What you have to do —
The word to find is "ipynb". State how many lines below contain it, giving only the number.

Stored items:
* * * * * * *

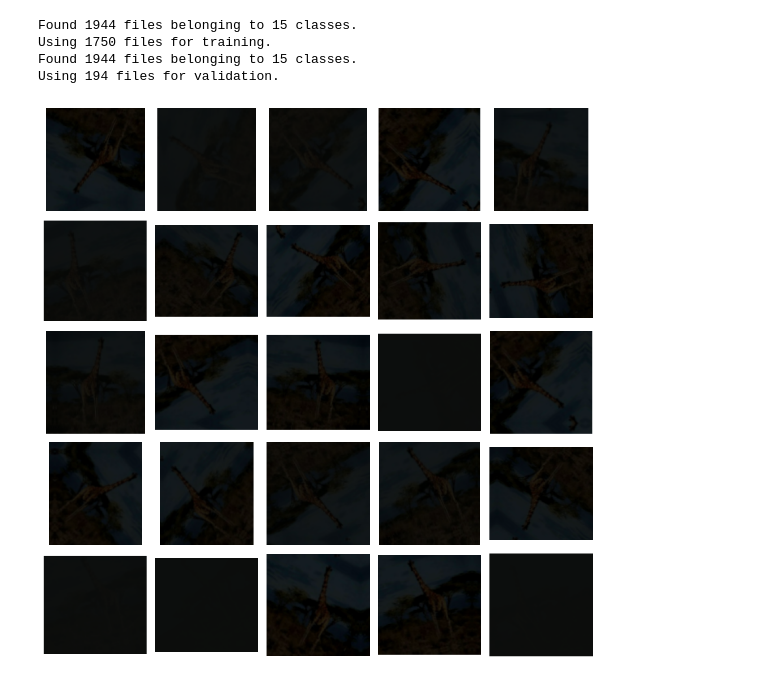
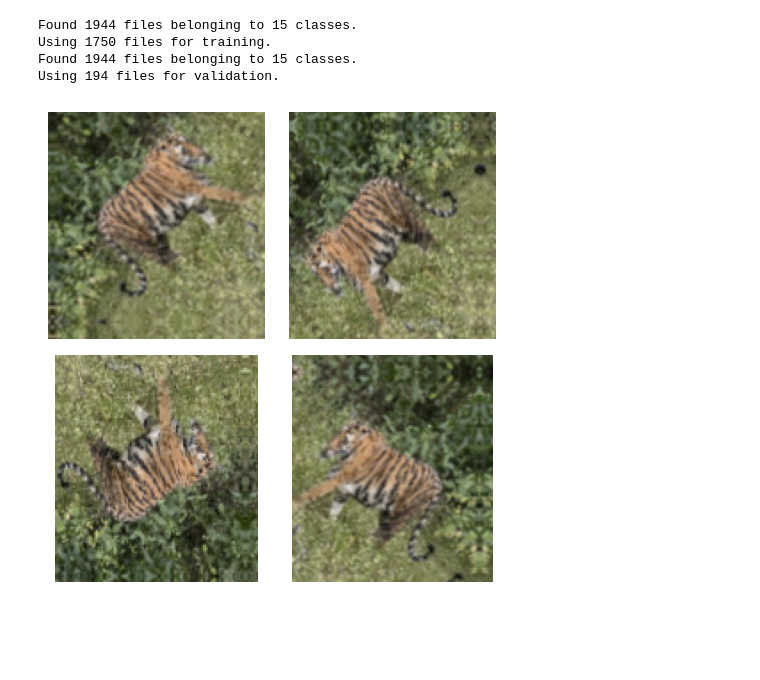
Before and after one commit to mohamzein1009/Animal-Recognition, a Jupyter notebook: Animal CNN.ipynb, the cells around one changed output. Drawn from its saved outputs; the diff is of its cells as text; code cells hidden in the pictures; blank space fills up the shorter version.

```diff
--- a/Animal CNN.ipynb
+++ b/Animal CNN.ipynb
@@ -27,20 +31,16 @@ warnings.filterwarnings("ignore") # to clean up output cells
 
 
 # Load training and validation sets
-train = image_dataset_from_directory('animal_data', labels='inferred', label_mode='int', subset='training',
+train = image_dataset_from_directory('animal_data', labels='inferred', label_mode='categorical', subset='training',
                                       validation_split=0.1, image_size=[128, 128], interpolation='nearest',
                                       batch_size=64, shuffle=True, seed=0)
-valid = image_dataset_from_directory('animal_data', labels='inferred', label_mode='int', subset='validation',
+valid = image_dataset_from_directory('animal_data', labels='inferred', label_mode='categorical', subset='validation',
                                      validation_split=0.1, image_size=[128, 128], interpolation='nearest',
                                      batch_size=64, shuffle=True, seed=0)
 # Data Pipeline
 def convert_to_float(image, label):
     image = tf.image.convert_image_dtype(image, dtype=tf.float32)
     return image, label
-
-AUTOTUNE = tf.data.experimental.AUTOTUNE
-train = (train.map(convert_to_float).cache().prefetch(buffer_size=AUTOTUNE))
-valid = (valid.map(convert_to_float).cache().prefetch(buffer_size=AUTOTUNE))
 # %% [output]
 Found 1944 files belonging to 15 classes.
 Using 1750 files for training.
@@ -49,21 +53,21 @@ Using 194 files for validation.
 # %%
 # all of the "factor" parameters indicate a percent-change
 augment = keras.Sequential([
-    preprocessing.RandomContrast(factor=1),
+    #preprocessing.RandomContrast(factor=0.5),
     preprocessing.RandomFlip(mode='horizontal'), # meaning, left-to-right
     preprocessing.RandomFlip(mode='vertical'), # meaning, top-to-bottom
     preprocessing.RandomWidth(factor=0.15), # horizontal stretch
     preprocessing.RandomRotation(factor=0.20),
     preprocessing.RandomTranslation(height_factor=0.1, width_factor=0.1)])
 
-ex = next(iter(images.unbatch().map(lambda x, y: x).batch(1)))
+ex = next(iter(train.unbatch().map(lambda x, y: x).batch(1)))
 
-plt.figure(figsize=(10,10))
-for i in range(25):
+plt.figure(figsize=(5,5))
+for i in range(4):
     image = augment(ex, training=True)
-    plt.subplot(5, 5, i+1)
+    plt.subplot(2, 2, i+1)
     plt.imshow(tf.squeeze(image))
     plt.axis('off')
 plt.show()
 # %% [output]
-[figure, old version]
+[figure, new version]
```
Also changed, not shown: parts of 8 cells of this notebook.
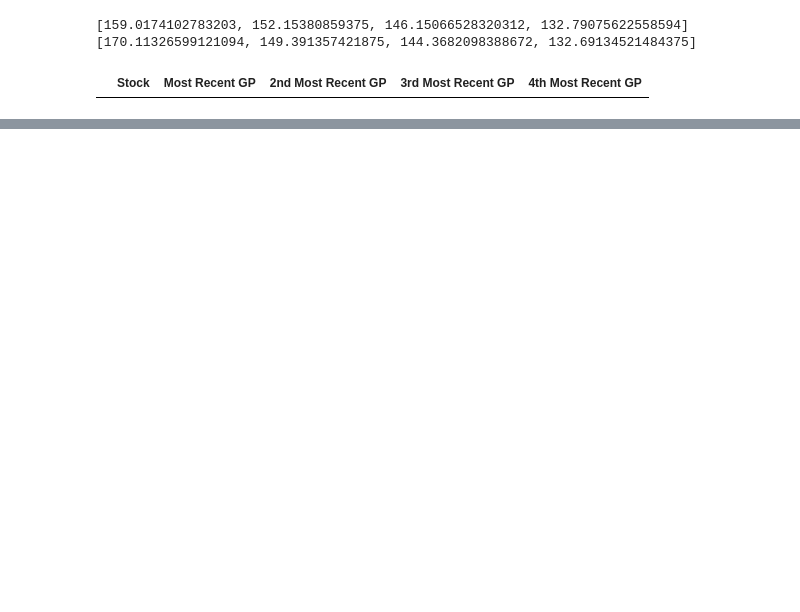
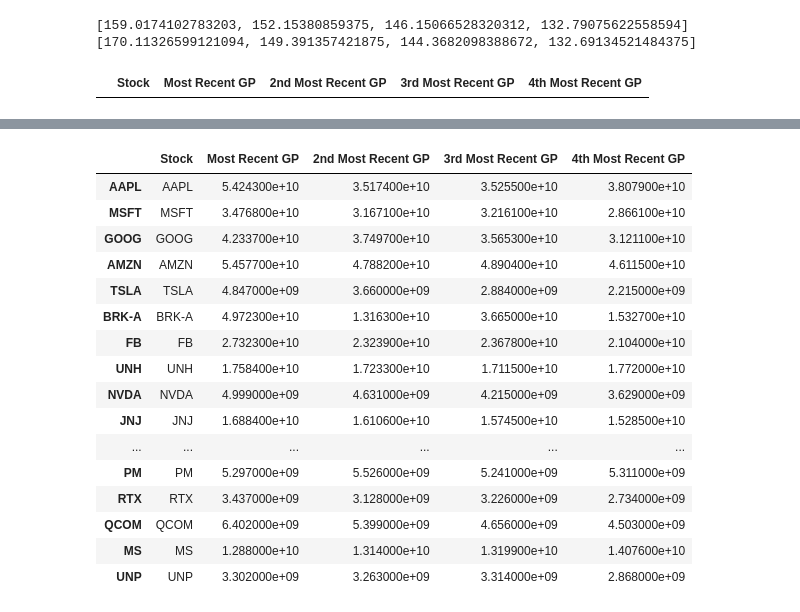
Before and after one commit to jdanninger/Association-Between-Quarterly-Earnings-and-Short-Term-Share-Price-, a Jupyter notebook: Data Collection -- testing.ipynb, the cells around one changed output, grey strips where cells are left out. Drawn from its saved outputs; the diff is of its cells as text; code cells hidden in the pictures; blank space fills up the shorter version.

```diff
--- a/Data Collection -- testing.ipynb
+++ b/Data Collection -- testing.ipynb
@@ -293,0 +317,21 @@ price.to_csv('stockPrice.csv')
+# %%
+r = pd.read_csv('grossProfit.csv')
+r
+# %% [output]
+|  | Stock | Most Recent GP | 2nd Most Recent GP | 3rd Most Recent GP | 4th Most Recent GP |
+| AAPL | AAPL | 5.424300e+10 | 3.517400e+10 | 3.525500e+10 | 3.807900e+10 |
+| MSFT | MSFT | 3.476800e+10 | 3.167100e+10 | 3.216100e+10 | 2.866100e+10 |
+| GOOG | GOOG | 4.233700e+10 | 3.749700e+10 | 3.565300e+10 | 3.121100e+10 |
+| AMZN | AMZN | 5.457700e+10 | 4.788200e+10 | 4.890400e+10 | 4.611500e+10 |
+| TSLA | TSLA | 4.847000e+09 | 3.660000e+09 | 2.884000e+09 | 2.215000e+09 |
+| BRK-A | BRK-A | 4.972300e+10 | 1.316300e+10 | 3.665000e+10 | 1.532700e+10 |
+| FB | FB | 2.732300e+10 | 2.323900e+10 | 2.367800e+10 | 2.104000e+10 |
+| UNH | UNH | 1.758400e+10 | 1.723300e+10 | 1.711500e+10 | 1.772000e+10 |
+| NVDA | NVDA | 4.999000e+09 | 4.631000e+09 | 4.215000e+09 | 3.629000e+09 |
+| JNJ | JNJ | 1.688400e+10 | 1.610600e+10 | 1.574500e+10 | 1.528500e+10 |
+| ... | ... | ... | ... | ... | ... |
+| PM | PM | 5.297000e+09 | 5.526000e+09 | 5.241000e+09 | 5.311000e+09 |
+| RTX | RTX | 3.437000e+09 | 3.128000e+09 | 3.226000e+09 | 2.734000e+09 |
+| QCOM | QCOM | 6.402000e+09 | 5.399000e+09 | 4.656000e+09 | 4.503000e+09 |
+| MS | MS | 1.288000e+10 | 1.314000e+10 | 1.319900e+10 | 1.407600e+10 |
+| UNP | UNP | 3.302000e+09 | 3.263000e+09 | 3.314000e+09 | 2.868000e+09 |
```
Also changed, not shown: parts of 8 cells of this notebook, 4 other files.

* * * * * * *

Exercise result —
6